Keeping unsafe workers from spreading their cancer will not only save a company money, it improves productivity. Your high performers will especially thank you.
Here are some telltale signs of toxic worker behavior which could send your best people packing.
You know who they are--most likely disgruntled workers who didn't get something their way, disagreed with a change of direction and are now holding grudges, or didn't get that promotion they felt entitled to.
They are quick to gossip, and even quicker to hammer leadership for "dumb decisions."
Keep a close eye on them. They spread their tumor by enlisting others into their negative spin campaign. They'll also be sure to befriend those innocent new hires to vilify someone or something.
They are not accountable.
When self-awareness is present accountability blooms. Not so with these toxic workers. They don't exercise responsibility and own up to "their stuff" when "their stuff" is at fault. Remember the old saying, "For every finger you point, there's three pointing back at you"?
They create roadblocks to disrupt your work.
You may shake your head in agreement because you've seen it and it still astonishes you! They will go way out of their way to sabotage anything you're trying to get done.

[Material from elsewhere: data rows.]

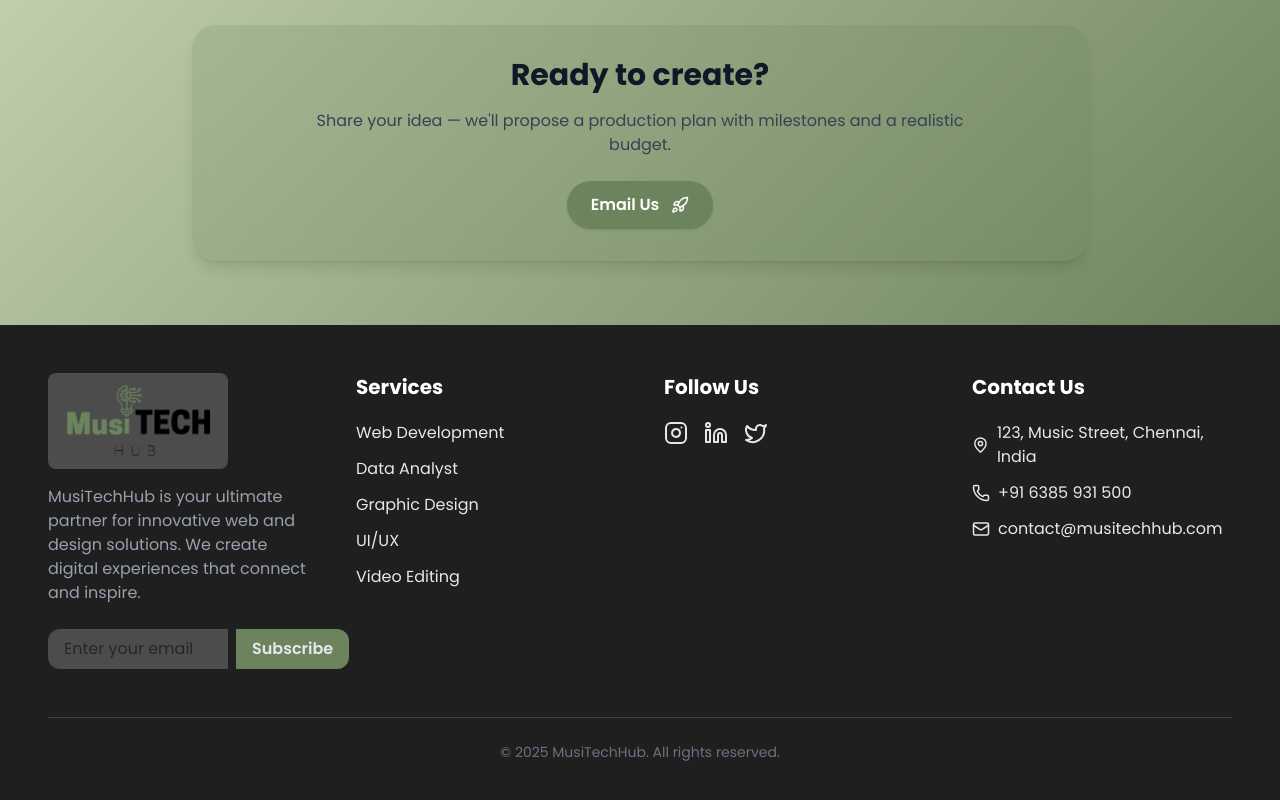
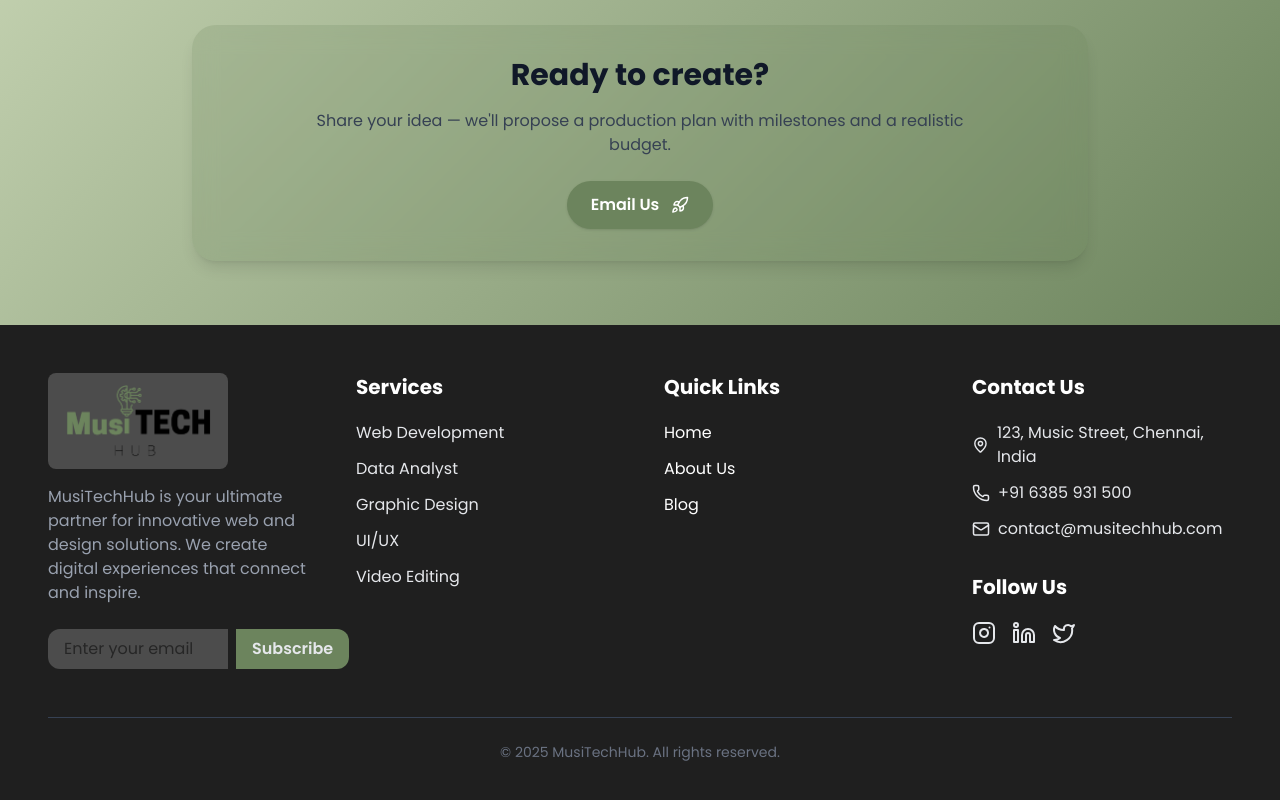
Before and after one commit to Muthu4558/MUSI, a React (Vite) app in the folder client/: page /video-editing in a window 1280 px wide. Shown: the part 2475-3275 px from the top of the page. Built offline with nearby package versions, Linux system fonts and the light colour scheme.

Commit message:
some changes

```diff
--- a/client/src/components/Footer.jsx
+++ b/client/src/components/Footer.jsx
@@ -1,7 +1,14 @@
 import { Instagram, Linkedin, Twitter, MapPin, Phone, Mail } from "lucide-react";
 import Logo from "../assets/MusiTechHub_logo-1.png"; // use your uploaded logo
+import { useNavigate } from "react-router-dom";
 
 const Footer = () => {
+  const navigate = useNavigate();
+
+  const handleNavigate = (path) => {
+    navigate(path);
+    window.scrollTo({ top: 0, left: 0, behavior: "smooth" }); // scroll to top smoothly
+  };
   return (
     <footer className="bg-[#1f1f1f] text-gray-200 py-12 px-6 sm:px-8 md:px-12">
       <div className="max-w-7xl mx-auto grid grid-cols-1 sm:grid-cols-2 md:grid-cols-4 gap-10 md:gap-12">
@@ -39,7 +46,40 @@ const Footer = () => {
 
         {/* Column 3: Social Media */}
         <div className="flex flex-col gap-3">
-          <h4 className="text-xl font-bold text-white mb-2">Follow Us</h4>
+          <h4 className="text-xl font-bold text-white mb-2">Quick Links</h4>
+
+          <p
+            className="cursor-pointer hover:underline text-white"
+            onClick={() => handleNavigate("/")}
+          >
+            Home
+          </p>
+
+          <p
+            className="cursor-pointer hover:underline text-white"
+            onClick={() => handleNavigate("/about")}
+          >
+            About Us
+          </p>
+
+          <p
+            className="cursor-pointer hover:underline text-white"
+            onClick={() => handleNavigate("/blog")}
+          >
+            Blog
+          </p>
+        </div>
+
+        {/* Column 4: Contact */}
+        <div className="flex flex-col gap-3">
+          <h4 className="text-xl font-bold text-white mb-2">Contact Us</h4>
+          <p className="flex items-start sm:items-center gap-2 text-sm sm:text-base">
+            <MapPin size={18} /> 123, Music Street, Chennai, India
+          </p>
+          <p className="flex items-center gap-2 text-sm sm:text-base"><Phone size={18} /> +91 6385 931 500</p>
+          <p className="flex items-center gap-2 text-sm sm:text-base"><Mail size={18} /> contact@musitechhub.com</p>
+
+          <h4 className="text-xl font-bold text-white mb-2 mt-5">Follow Us</h4>
           <div className="flex gap-4">
             <a href="https://instagram.com" target="_blank" rel="noopener noreferrer">
               <Instagram size={24} className="hover:text-[#6c845d] transition-colors" />
@@ -53,16 +93,6 @@ const Footer = () => {
           </div>
         </div>
 
-        {/* Column 4: Contact */}
-        <div className="flex flex-col gap-3">
-          <h4 className="text-xl font-bold text-white mb-2">Contact Us</h4>
-          <p className="flex items-start sm:items-center gap-2 text-sm sm:text-base">
-            <MapPin size={18} /> 123, Music Street, Chennai, India
-          </p>
-          <p className="flex items-center gap-2 text-sm sm:text-base"><Phone size={18} /> +91 6385 931 500</p>
-          <p className="flex items-center gap-2 text-sm sm:text-base"><Mail size={18} /> contact@musitechhub.com</p>
-        </div>
-
       </div>
 
       {/* Footer Bottom */}
```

So you're left with covering your basis to protect yourself -- writing more detailed emails than usual, CCing and BCCing more people than normal, and making backup copies of everything in the event a false accusation comes your way.
35 percent of U.S. workers report being bullied at work, according to a 2010 Workplace Bullying Institute survey. Interestingly enough, women bullies target other women in 80 percent of the cases. It can devastate careers and ruin your health.
Babs Ryan, author of America's Corporate Brain Drain, says, "Only 1 percent of bullies are fired; action is usually taken against the [bully's] target. Your only choice may be to leave as quickly as possible -- especially if the company supports that bully repeatedly and has already exited several of the bully's targets."
They kiss up to management to win favors, at your expense.
They will go out of their way to befriend and manipulate management in order to negotiate preferential treatment--undue pay raises, training, time off, or special perks that nobody else knows about or gets. Keep an eye out for colleagues that spend way more face time with their managers than usual. The wheels of favoritism may be in motion.
They are two-faced.
Their dirty work involves lifting you up and saying how great you are to your face, and later spreading lies and rumors to someone else about what a lousy employee you are. They cannot be trusted as far as you can throw them.
Now what? What do you do?
First and foremost, steer clear and don't get sucked into the toxicity. If you work in a small startup with no HR function, and you love your job and see long-term potential in the company, the bravest thing to do is nip this problem in the bud pronto! Expose the problem, talk about it with those you trust, and campaign against it with your closest allies.
In larger companies, report such behaviors to your HR team. But--and this is a BIG but--if your management has the backs of your toxic workers, they are--themselves--toxic workers. It's just not worth it to put up a fight at this point. Be ready to leave with a backup plan in place.
Have you worked with toxic co-workers? What would you add to this list?